▶ [INPUT DATA]
━━━━━━━━

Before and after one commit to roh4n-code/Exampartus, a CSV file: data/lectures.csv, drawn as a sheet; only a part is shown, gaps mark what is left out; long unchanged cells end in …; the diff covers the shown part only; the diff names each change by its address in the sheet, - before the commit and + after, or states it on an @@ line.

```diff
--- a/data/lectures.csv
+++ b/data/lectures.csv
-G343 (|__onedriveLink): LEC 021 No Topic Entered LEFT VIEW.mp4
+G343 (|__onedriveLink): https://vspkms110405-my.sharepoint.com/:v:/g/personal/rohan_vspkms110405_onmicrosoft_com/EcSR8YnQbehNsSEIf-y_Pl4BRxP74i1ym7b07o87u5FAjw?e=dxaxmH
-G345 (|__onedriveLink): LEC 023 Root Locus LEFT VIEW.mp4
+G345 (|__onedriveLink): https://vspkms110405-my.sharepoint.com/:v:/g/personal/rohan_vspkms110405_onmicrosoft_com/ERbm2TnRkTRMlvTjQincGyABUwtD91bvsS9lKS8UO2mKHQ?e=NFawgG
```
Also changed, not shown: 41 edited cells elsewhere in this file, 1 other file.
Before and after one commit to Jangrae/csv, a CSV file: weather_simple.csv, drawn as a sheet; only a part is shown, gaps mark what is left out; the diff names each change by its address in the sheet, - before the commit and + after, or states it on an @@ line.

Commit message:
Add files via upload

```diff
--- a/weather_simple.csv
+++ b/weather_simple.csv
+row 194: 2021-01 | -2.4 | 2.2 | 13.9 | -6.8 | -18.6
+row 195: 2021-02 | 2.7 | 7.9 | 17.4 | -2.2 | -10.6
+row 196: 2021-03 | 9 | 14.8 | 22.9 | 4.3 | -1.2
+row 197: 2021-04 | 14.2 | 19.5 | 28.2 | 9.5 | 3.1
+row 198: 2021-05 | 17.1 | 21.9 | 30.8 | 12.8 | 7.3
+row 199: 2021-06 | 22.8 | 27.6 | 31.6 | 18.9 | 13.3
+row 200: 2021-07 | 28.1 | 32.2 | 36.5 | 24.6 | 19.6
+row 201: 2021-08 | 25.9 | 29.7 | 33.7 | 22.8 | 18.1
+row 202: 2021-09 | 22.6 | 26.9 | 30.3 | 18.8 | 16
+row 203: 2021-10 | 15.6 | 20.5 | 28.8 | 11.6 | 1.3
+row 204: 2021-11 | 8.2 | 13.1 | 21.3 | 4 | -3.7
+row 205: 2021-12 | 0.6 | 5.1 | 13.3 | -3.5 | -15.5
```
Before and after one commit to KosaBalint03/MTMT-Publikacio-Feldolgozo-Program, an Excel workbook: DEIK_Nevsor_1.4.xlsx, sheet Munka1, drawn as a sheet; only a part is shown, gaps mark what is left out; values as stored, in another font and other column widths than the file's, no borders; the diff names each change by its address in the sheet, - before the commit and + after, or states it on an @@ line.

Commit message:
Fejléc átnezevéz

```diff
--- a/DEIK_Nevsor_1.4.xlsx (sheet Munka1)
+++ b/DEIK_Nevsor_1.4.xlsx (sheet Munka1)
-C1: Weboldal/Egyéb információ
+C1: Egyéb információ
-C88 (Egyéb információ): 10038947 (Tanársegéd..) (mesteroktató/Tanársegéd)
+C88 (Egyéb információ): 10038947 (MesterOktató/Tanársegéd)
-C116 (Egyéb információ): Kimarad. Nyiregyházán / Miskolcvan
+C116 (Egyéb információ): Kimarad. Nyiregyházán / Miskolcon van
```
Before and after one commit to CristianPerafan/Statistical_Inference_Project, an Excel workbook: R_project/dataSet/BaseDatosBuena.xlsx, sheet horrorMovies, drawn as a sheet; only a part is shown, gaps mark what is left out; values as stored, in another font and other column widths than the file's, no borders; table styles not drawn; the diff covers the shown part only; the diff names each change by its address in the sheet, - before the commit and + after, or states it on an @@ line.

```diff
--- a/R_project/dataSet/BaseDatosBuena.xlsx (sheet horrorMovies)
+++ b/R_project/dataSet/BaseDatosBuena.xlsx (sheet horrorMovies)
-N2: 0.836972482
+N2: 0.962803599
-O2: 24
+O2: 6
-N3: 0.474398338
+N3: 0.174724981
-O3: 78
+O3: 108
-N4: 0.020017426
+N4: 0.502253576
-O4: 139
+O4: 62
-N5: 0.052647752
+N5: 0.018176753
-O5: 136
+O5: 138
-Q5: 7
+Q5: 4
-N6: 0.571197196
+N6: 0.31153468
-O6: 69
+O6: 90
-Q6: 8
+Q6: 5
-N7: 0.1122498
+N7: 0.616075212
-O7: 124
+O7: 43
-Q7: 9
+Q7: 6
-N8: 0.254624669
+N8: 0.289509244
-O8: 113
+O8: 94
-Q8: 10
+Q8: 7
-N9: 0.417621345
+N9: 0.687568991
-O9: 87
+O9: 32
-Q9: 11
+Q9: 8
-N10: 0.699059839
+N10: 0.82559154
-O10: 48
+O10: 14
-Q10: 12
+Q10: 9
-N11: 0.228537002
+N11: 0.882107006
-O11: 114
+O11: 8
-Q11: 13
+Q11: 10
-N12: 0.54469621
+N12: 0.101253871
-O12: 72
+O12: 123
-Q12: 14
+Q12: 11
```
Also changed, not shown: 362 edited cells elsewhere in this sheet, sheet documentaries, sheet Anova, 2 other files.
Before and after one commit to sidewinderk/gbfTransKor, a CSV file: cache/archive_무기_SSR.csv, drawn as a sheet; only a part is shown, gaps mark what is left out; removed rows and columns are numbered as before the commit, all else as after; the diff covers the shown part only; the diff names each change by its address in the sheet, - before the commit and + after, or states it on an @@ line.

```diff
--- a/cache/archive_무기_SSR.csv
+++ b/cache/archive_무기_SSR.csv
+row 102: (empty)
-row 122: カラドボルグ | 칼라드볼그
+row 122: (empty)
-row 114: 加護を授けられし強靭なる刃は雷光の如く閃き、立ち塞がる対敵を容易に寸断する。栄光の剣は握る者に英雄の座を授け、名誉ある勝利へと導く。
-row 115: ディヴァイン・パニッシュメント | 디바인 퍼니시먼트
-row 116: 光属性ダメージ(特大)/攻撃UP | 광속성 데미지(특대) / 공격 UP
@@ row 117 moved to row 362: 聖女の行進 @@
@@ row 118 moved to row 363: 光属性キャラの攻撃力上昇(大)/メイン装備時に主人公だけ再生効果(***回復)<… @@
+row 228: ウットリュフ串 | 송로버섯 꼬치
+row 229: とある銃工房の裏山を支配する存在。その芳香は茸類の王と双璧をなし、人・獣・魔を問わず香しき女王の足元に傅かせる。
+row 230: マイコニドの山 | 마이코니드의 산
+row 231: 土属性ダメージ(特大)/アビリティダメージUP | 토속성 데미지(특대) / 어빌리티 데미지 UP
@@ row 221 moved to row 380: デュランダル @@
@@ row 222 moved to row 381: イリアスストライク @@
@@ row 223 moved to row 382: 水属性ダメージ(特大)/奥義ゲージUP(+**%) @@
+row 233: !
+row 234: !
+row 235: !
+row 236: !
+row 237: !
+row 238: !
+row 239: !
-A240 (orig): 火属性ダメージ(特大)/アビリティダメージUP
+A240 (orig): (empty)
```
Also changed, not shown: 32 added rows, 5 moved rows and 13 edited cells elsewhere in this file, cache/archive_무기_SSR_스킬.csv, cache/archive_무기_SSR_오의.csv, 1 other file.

━━━━━━━━

▶ [DIRECTIONS]
Count up the lines in the listing that hold the word "Egyéb", and give that number only.

▶ [OUTPUT BELOW]
6